The Pentagon on Thursday denied a South Korean news report saying that the United States was considering a significant cut to its troop numbers in South Korea if Seoul does not contribute more to the costs of the deployment.
“There is absolutely no truth to the Chosun Ilbo report that the U.S. Department of Defense is currently considering removing any troops from the Korean Peninsula,” Pentagon spokesman Jonathan Hoffman said in a statement, referring to Secretary Mark Esper, who earlier Thursday had said he was unaware of any such planning.
“Secretary Esper was in South Korea this past week where he repeatedly reiterated our ironclad commitment to (South Korea) and its people. News stories such as this expose the dangerous and irresponsible flaws of single anonymous source reporting. We are demanding the Chosun Ilbo immediately retract their story.”
In the story, Chosun Ilbo quotes a diplomatic source as saying the U.S. is preparing to withdraw one brigade.
A typical U.S. military brigade numbers about 3,000 to 4,000 troops. There are about 28,500 U.S. troops currently stationed in South Korea, which remains technically in a state of war with nuclear-armed neighbor North Korea following their 1950-1953 conflict.
U.S. Defense Secretary Mark Esper said he was not aware of any plans to withdraw 4,000 U.S. troops from South Korea if cost-sharing talks failed.
“We’re not threatening allies over this. This is a negotiation,” he told reporters during a trip to Vietnam.
South Korea’s defense ministry said the Chosun report was “not the official position of the U.S. government.”

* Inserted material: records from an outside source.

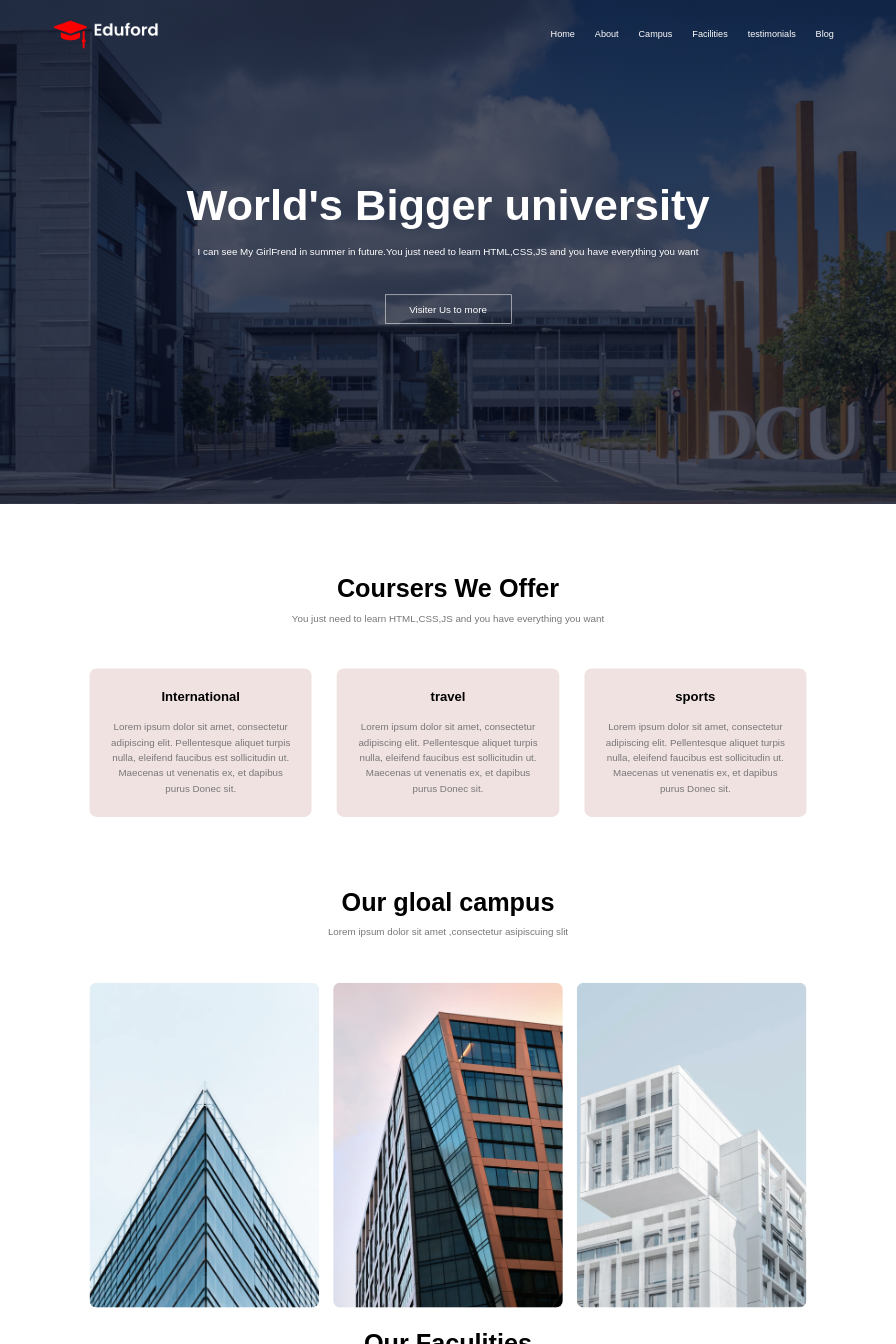
Repository: haotran21/Unviversity
Page: index.html
The author's editor kept a copy of each file at every save. The page is drawn from the files as they stood at one save, then again after the next save.
The browser window is 1280 px wide. The pictures show the part of the page from y = 0 to 1920 px (the page is 3793 px tall), at 70% of full size.

Above is the page before, as saved 2022-06-18 16:40:19.
Not found: style.css

After the next save:
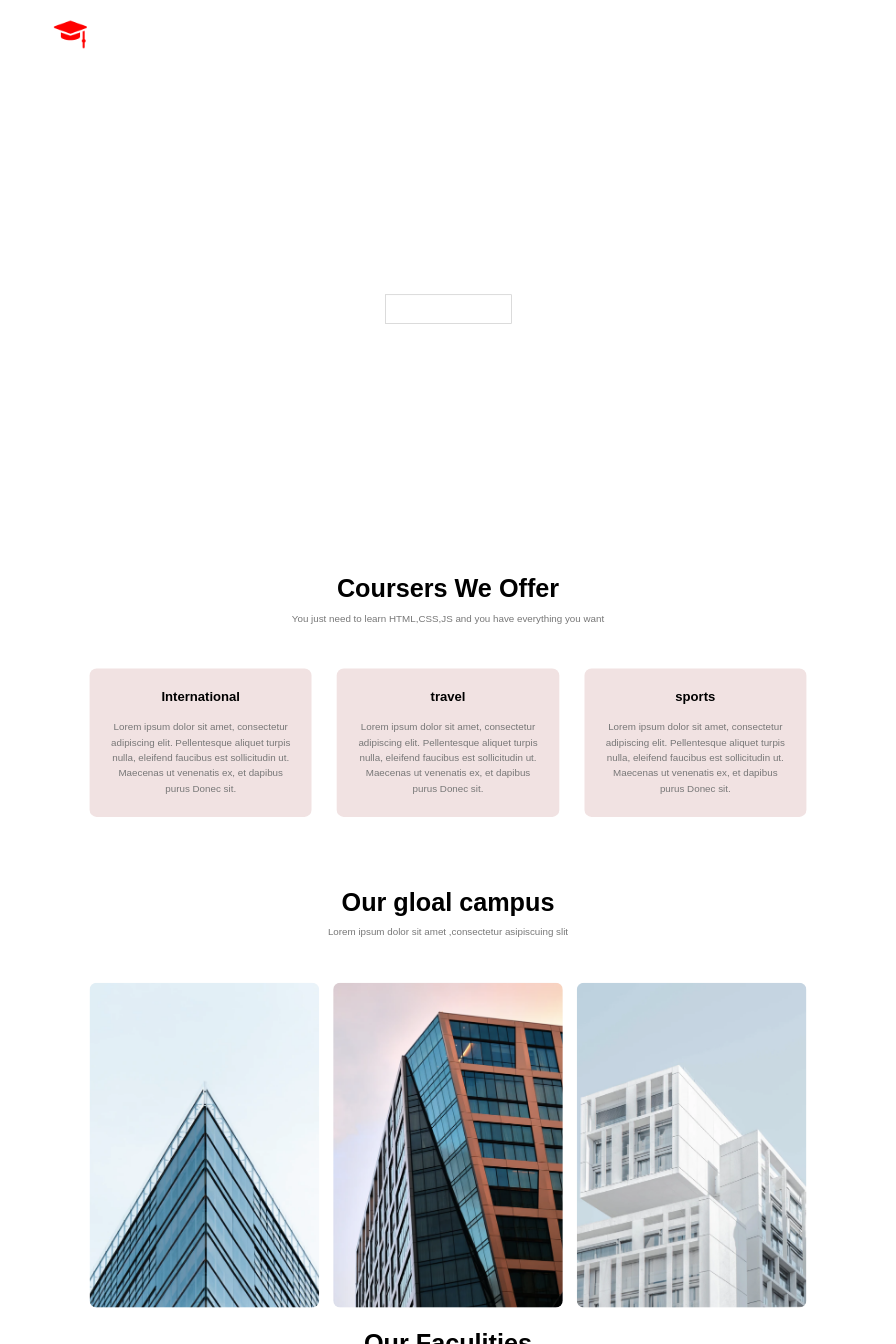
Saved 13 days later.
--- a/main.css
+++ b/main.css
@@ -8,8 +8,6 @@
 .heading{
     min-height: 100vh;
     width: 100%;
-    background-image: linear-gradient(rgba(4,9,30,0.7),rgba(4,9,30,0.7)),
-    url(./img/eduford_img/eduford_img/banner.png);
     background-size: cover ;
     background-position: center;
     position: relative;

After the save that followed:
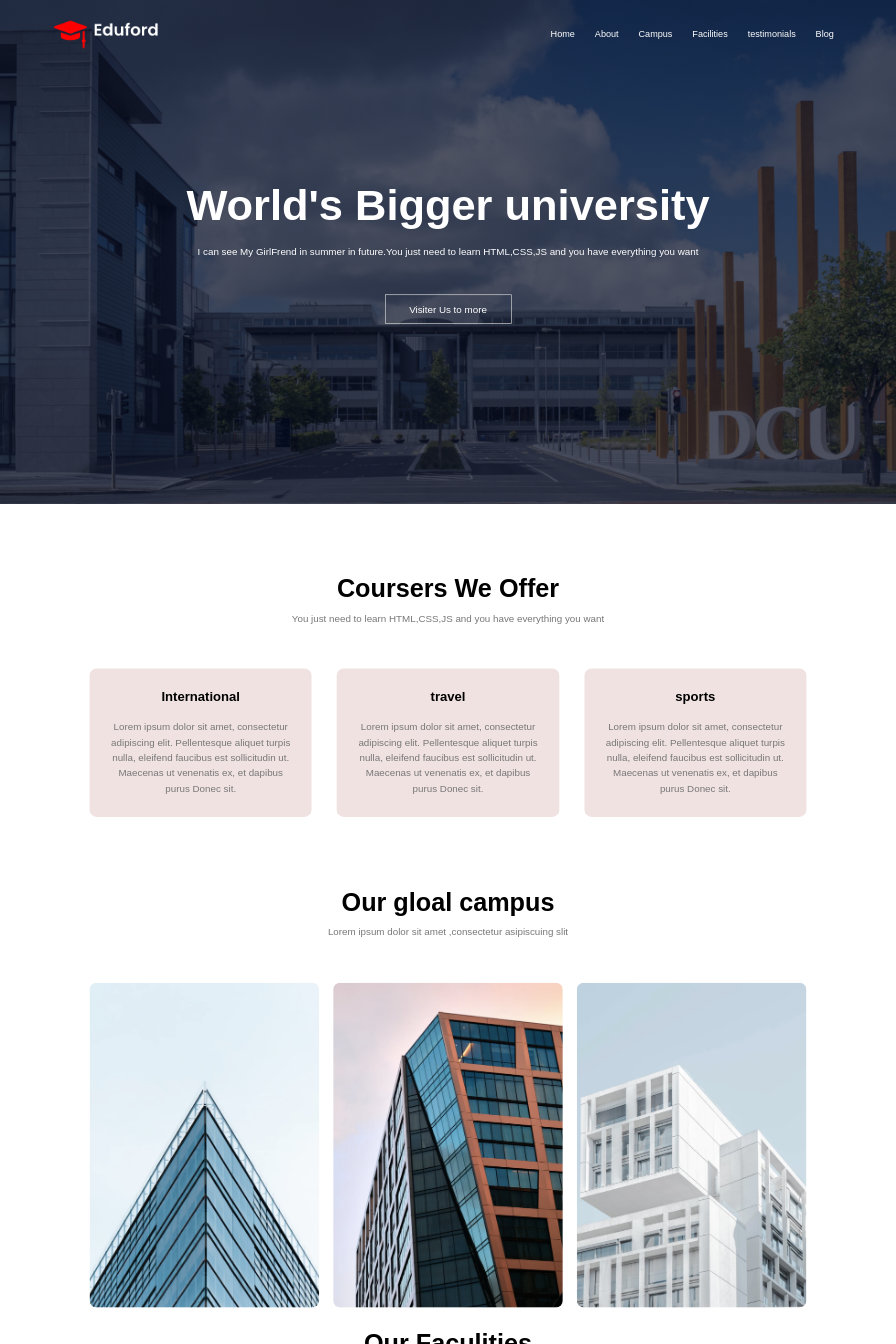
Saved 3 min 21 s later.
--- a/main.css
+++ b/main.css
@@ -8,6 +8,8 @@
 .heading{
     min-height: 100vh;
     width: 100%;
+    background-image: linear-gradient(rgba(4,9,30,0.7),rgba(4,9,30,0.7)),
+    url(./img/eduford_img/eduford_img/banner.png);
     background-size: cover ;
     background-position: center;
     position: relative;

Under U.S. law, the United States’ troop presence in South Korea must not fall below 22,000 unless the Secretary of Defense justifies a further reduction to Congress.
The Associated Press contributed to this report,